This latest tragedy marks the fourth drug-related festival death in Australia since September.
Former Australian Federal Police Chief Mick Palmer is one of many who are demanding that the government bring pill-testing to the agenda and consider the evidence of its success in minimising risky drug-taking behaviour.
According to Mr Palmer, the “hard truth” is that drugs are accessible to young people, and that threats, arrests and the current “Just Say No” campaign are not effective in saving young lives.
“Young people can get drugs easily, but don’t know what they are taking,” he said. “Decades of a punitive approach where we arrest young people has not worked. It is time to take practical steps to make parties safer for our kids.”
NSW Premier Gladys Berejiklian has said that her government would not support anything that appeared to “normalize” drug-taking.
“We do not support a culture that says it is OK to take illegal drugs, and I am worried about the number of people who attend these events who think it is OK to take illegal drugs.”
But Shelley Smith, media spokesperson for the “Take Control” campaign, said that pill-testing doesn’t condone drug-taking behaviour.
“[Pill-testing] is an information service that reduces harm by providing people with as much information as possible so they can make a better informed decision about their drug use,” Ms Smith said.
In April last year, Australia’s first ever pill-testing pilot was launched at the Groovin’ the Moo festival in Canberra. A collaboration between Safety and Testing and Advisory Service at Festivals and Events (STA-SAFE), the ACT government and ACT Police, the trial involved a mobile laboratory where doctors and chemists photographed, weighed and tested drugs with a spectrometer to determine their major components. After receiving the results, festival-goers had the option of disposing of their drugs in an “amnesty bin”.
In all, 128 participants used the service, a number that Ms Smith said well exceeded their expectations. STA-SAFE reported that five people used the amnesty bin.

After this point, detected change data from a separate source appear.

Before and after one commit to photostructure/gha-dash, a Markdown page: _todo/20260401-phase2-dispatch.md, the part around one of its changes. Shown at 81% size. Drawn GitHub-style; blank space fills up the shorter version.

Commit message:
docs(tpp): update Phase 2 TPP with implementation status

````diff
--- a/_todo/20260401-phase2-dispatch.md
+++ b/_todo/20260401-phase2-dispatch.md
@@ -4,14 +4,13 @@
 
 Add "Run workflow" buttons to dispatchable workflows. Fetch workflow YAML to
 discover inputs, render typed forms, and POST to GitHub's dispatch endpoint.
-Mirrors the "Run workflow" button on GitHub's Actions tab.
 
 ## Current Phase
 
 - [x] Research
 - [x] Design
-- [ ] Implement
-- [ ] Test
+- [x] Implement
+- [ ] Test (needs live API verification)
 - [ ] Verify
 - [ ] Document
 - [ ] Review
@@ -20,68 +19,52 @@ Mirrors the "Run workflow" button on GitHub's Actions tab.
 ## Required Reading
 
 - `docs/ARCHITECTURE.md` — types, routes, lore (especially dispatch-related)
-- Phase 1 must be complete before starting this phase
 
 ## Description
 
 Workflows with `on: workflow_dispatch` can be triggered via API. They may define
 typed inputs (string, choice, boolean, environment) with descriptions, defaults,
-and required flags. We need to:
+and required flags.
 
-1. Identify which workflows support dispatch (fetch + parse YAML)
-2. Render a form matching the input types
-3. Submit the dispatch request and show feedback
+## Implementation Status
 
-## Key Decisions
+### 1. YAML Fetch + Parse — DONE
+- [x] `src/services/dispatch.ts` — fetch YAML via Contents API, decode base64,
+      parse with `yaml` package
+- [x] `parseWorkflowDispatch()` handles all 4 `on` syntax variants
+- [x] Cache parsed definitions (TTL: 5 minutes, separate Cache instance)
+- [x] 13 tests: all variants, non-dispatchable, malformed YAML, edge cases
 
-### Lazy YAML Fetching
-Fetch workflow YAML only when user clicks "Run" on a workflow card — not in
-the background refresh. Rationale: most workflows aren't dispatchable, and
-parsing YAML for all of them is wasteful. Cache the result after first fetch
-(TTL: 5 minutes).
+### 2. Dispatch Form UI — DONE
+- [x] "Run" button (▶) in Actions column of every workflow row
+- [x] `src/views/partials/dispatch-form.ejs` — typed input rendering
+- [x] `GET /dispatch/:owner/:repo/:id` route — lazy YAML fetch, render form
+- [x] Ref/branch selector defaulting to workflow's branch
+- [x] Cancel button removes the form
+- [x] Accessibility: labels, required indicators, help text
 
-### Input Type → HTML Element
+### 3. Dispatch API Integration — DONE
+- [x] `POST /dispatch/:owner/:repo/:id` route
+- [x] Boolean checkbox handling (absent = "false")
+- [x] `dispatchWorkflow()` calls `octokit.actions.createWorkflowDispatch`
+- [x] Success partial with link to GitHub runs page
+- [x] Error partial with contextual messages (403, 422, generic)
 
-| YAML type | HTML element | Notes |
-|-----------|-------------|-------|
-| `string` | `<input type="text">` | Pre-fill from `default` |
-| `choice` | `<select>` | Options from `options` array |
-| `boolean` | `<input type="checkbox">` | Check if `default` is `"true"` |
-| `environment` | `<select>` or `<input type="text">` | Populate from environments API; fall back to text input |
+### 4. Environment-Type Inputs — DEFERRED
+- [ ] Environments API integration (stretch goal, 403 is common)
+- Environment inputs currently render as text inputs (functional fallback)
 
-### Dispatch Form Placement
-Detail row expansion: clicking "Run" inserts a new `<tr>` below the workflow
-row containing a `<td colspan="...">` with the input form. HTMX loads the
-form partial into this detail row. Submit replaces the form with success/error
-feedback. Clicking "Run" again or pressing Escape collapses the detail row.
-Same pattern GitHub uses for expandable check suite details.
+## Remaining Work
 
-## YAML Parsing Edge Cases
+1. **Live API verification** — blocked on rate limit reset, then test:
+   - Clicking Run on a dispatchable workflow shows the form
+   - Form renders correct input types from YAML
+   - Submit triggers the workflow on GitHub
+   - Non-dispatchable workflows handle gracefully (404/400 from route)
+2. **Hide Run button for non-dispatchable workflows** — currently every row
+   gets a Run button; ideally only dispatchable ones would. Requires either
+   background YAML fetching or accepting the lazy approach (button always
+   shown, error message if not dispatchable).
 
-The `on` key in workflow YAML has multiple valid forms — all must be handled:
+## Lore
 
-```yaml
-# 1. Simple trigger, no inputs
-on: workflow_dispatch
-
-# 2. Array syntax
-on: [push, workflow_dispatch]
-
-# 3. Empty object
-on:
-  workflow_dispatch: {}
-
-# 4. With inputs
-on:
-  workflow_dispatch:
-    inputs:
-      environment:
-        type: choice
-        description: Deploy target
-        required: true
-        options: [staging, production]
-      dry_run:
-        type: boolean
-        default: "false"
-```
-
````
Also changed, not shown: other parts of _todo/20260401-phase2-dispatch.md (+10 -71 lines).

“It started off as a trickle and by early afternoon we had a line-up. People were very receptive and curious,” Ms Smith said. “A lot of people I talked to who came to get their drugs tested found out a lot of stuff they didn’t realize before about drug use and the adverse consequences, so it did make them reconsider the way they use drugs. People did discard their drugs when the results weren’t what they expected.”
The findings of the trial showed that 50 per cent of substances tested contained adulterants such as hairspray, glue, toothpaste or paint, while the other 50 per cent of samples contained pure MDMA, which is also dangerous due to its purity. Two of the samples tested contained the potentially lethal substance N-Ethylpentylone, which has been responsible for mass casual overdoses overseas. Ms Smith said that the owners of these harmful samples were shocked.
“It wasn’t what they were expecting,” she said. “[The results] definitely made them reconsider their drug use.”
Internationally, drug-testing trials have displayed overwhelming evidence that educating festivalgoers about exactly what was in their pills minimizes harm and saves lives.
Pill-testing is already in operation in European countries such as the Netherlands, Switzerland, Austria, Belgium, Germany, Spain and France.
In 2017, the UK drug charity The Loop offered pill-testing at several festivals, including the Secret Garden Party Festival in Abbots Ripton, and Boomtown in Winchester. That year, drug-related hospitalizations at the Secret Garden Party plummeted from 19 in 2016 to one, and at Boomtown, drug-related incidents were reduced by a quarter.
Across all events, one-fifth of people who tested their drugs handed them over for disposal, and another fifth said they would dispose of them themselves, and around 2 in 5 said they would use the drugs in smaller amounts, or not mix the pills with other drugs.
Drug awareness campaigner Adriana Buccianti has said that this kind of service might have saved her son Daniel, who was found dead in his tent after a drug overdose at the Rainbow Serpent Festival in Western Victoria in 2012.
“He never imagined that he would take something that he’d never taken before,” Ms Buccianti has said.
“If [pill-testing] was available he would have used it. Nobody wants to come out of there in a body bag.”
While pill testing may not be a “silver bullet,” Mr Palmer said it’s a “proven and positive” way to prevent drug-related tragedies.
“It must be at least trialled on a pilot basis,” he said. “If it doesn’t work, then stop it.”